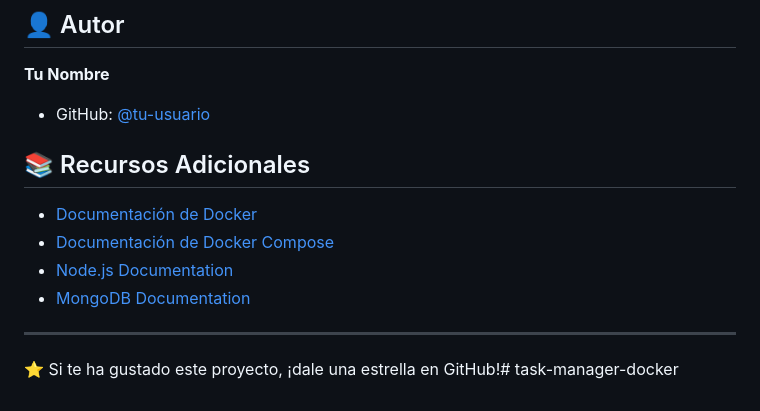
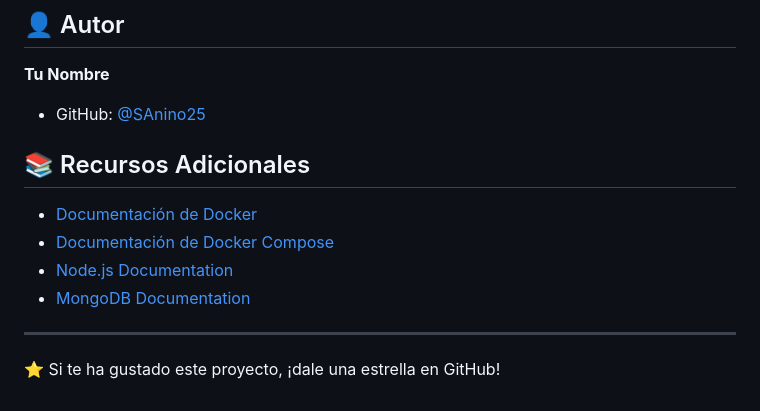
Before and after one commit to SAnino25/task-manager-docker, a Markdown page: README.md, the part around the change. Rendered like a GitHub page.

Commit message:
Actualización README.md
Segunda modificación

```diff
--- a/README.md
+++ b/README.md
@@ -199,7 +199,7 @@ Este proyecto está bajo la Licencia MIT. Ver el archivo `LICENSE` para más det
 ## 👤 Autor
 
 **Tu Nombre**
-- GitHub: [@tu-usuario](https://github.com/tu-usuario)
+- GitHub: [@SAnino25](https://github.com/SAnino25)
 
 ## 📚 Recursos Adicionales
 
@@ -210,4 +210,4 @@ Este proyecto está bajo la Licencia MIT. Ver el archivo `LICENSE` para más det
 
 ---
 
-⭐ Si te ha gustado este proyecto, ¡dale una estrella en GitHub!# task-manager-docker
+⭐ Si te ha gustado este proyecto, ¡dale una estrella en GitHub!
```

===============

> Brief: Search term "está": return each line of the data that contains it.

> Reply:
@@ -199,7 +199,7 @@ Este proyecto está bajo la Licencia MIT. Ver el archivo `LICENSE` para más det
@@ -210,4 +210,4 @@ Este proyecto está bajo la Licencia MIT. Ver el archivo `LICENSE` para más det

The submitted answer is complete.